Your editorial incorrectly implies [implied] that the English component of the Australian Curriculum currently contains eight units which are about to be reduced to six ("Curriculum changes a lesson in core learning", Sep 13).
This confuses the actual Australian Curriculum issued by the Australian Curriculum, Assessment and Reporting Authority (ACARA) with support materials produced by Education Queensland. The latter go under the name Curriculum to Classroom or C2C.
The ACARA document is not organized into units at all. For each year, it provides an overview called a level description, content descriptions and achievement standards.
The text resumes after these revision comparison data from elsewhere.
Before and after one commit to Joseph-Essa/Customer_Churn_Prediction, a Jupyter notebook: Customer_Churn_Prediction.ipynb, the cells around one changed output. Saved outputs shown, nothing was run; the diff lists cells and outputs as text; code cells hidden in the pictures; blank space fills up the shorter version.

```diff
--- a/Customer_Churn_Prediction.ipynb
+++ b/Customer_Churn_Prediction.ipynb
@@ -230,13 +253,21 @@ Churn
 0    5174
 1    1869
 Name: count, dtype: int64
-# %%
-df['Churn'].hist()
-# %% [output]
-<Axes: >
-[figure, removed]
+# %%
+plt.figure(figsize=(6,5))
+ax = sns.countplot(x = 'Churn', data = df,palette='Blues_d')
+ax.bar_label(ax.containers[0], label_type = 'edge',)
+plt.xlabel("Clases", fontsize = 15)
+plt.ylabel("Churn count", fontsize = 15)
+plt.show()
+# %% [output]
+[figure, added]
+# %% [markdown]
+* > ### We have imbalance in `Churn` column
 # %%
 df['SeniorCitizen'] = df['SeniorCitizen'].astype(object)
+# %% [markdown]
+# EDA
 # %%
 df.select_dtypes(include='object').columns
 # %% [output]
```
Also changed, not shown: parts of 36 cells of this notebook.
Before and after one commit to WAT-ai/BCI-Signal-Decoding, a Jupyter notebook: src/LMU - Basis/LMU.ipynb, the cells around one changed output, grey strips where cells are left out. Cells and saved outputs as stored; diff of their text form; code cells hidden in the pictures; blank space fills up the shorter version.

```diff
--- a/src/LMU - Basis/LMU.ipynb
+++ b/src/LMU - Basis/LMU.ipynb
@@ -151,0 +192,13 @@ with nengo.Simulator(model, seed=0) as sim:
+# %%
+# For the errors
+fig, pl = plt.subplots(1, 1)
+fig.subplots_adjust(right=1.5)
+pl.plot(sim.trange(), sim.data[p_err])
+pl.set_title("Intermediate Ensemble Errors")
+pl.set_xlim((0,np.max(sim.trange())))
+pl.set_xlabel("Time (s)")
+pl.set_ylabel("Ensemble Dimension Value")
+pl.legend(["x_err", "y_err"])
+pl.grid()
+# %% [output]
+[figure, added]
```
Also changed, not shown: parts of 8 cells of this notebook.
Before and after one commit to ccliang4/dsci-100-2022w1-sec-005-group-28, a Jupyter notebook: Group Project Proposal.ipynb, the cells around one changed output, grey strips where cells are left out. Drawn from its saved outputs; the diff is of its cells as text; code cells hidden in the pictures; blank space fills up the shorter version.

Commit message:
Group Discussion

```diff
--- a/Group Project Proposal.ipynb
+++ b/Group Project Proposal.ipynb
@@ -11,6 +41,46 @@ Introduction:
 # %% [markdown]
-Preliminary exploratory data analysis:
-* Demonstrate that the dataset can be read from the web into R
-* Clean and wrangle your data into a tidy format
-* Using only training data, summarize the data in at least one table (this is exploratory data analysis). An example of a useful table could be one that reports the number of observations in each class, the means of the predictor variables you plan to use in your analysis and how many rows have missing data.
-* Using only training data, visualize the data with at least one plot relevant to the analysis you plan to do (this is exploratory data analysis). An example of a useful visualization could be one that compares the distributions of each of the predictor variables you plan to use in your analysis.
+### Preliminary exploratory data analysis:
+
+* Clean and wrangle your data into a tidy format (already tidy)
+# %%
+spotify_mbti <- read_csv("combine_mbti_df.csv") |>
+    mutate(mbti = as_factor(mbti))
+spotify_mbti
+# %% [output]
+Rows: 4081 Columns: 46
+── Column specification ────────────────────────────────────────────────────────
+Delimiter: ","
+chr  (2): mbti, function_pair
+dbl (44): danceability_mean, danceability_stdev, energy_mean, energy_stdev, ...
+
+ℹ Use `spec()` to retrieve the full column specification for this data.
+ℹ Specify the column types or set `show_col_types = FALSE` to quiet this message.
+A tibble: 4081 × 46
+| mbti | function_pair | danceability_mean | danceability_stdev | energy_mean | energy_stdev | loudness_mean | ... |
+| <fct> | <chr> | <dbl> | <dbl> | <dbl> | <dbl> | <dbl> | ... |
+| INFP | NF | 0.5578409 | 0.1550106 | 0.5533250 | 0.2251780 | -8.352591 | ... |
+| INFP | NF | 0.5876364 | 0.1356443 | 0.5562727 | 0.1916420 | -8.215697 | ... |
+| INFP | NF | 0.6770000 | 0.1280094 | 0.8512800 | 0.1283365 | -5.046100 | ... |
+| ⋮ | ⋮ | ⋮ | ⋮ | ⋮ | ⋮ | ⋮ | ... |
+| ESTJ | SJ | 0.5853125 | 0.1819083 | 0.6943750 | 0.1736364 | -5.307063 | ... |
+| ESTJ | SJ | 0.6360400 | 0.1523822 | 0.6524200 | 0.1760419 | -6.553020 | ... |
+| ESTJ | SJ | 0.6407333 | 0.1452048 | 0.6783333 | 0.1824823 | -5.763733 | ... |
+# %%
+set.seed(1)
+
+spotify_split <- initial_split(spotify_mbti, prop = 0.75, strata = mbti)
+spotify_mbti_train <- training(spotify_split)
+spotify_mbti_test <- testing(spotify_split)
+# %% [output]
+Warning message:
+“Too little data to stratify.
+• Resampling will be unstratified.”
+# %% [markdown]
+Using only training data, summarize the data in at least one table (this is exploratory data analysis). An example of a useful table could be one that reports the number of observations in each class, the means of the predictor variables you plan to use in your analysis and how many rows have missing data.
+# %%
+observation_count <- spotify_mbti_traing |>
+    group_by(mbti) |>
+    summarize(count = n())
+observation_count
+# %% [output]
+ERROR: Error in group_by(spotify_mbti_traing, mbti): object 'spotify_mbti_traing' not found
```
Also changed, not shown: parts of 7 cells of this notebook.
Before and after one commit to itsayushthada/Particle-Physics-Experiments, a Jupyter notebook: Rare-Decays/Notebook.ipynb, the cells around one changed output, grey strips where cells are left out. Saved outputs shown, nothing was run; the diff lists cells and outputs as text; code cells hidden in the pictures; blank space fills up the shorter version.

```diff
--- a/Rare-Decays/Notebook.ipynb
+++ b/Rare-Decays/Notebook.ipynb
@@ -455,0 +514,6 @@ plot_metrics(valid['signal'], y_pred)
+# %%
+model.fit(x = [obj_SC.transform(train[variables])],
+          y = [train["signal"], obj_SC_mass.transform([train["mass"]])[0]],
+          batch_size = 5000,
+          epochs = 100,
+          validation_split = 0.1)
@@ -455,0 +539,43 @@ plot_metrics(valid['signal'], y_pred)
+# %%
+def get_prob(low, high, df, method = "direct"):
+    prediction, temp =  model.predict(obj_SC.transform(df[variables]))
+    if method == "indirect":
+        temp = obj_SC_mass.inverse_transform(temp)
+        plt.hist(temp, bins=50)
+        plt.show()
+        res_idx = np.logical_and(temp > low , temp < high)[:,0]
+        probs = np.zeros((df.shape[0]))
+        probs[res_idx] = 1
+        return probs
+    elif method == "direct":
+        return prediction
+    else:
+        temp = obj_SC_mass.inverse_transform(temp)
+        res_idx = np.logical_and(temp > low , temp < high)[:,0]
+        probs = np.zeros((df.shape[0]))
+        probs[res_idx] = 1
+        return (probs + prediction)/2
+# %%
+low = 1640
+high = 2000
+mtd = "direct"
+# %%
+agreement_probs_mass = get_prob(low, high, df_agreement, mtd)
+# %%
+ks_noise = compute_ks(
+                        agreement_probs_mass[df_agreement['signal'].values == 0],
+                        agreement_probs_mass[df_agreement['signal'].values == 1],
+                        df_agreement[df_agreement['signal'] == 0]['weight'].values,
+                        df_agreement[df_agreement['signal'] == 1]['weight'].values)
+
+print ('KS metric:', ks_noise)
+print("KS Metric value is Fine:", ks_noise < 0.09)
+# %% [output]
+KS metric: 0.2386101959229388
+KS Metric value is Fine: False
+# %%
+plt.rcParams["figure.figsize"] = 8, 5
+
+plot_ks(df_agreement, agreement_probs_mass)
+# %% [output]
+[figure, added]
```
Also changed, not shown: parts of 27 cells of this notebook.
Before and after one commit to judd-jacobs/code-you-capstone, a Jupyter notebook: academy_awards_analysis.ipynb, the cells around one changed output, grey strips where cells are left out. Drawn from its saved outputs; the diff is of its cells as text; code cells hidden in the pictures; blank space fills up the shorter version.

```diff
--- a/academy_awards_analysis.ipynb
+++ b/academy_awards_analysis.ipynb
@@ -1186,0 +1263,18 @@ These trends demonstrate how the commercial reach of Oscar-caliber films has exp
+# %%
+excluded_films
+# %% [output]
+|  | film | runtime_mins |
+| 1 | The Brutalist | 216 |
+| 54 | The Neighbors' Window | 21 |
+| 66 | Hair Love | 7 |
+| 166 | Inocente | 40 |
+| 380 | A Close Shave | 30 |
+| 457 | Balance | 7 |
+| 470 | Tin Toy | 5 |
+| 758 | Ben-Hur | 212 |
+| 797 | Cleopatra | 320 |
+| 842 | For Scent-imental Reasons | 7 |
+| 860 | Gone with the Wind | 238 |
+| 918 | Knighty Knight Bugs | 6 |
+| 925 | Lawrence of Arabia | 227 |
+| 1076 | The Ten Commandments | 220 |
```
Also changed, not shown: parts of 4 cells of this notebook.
Arrangement of this information into units of work is left to systems, schools and teachers.
One of the problems with the way the national curriculum has been implemented in Queensland is that some teachers apparently think that the C2C units are the Australian Curriculum itself, rather than being just one possible set of support materials.
Immediate Past President, English Teachers Association of Queensland
|Posted in: Curriculum matters||0 Comments|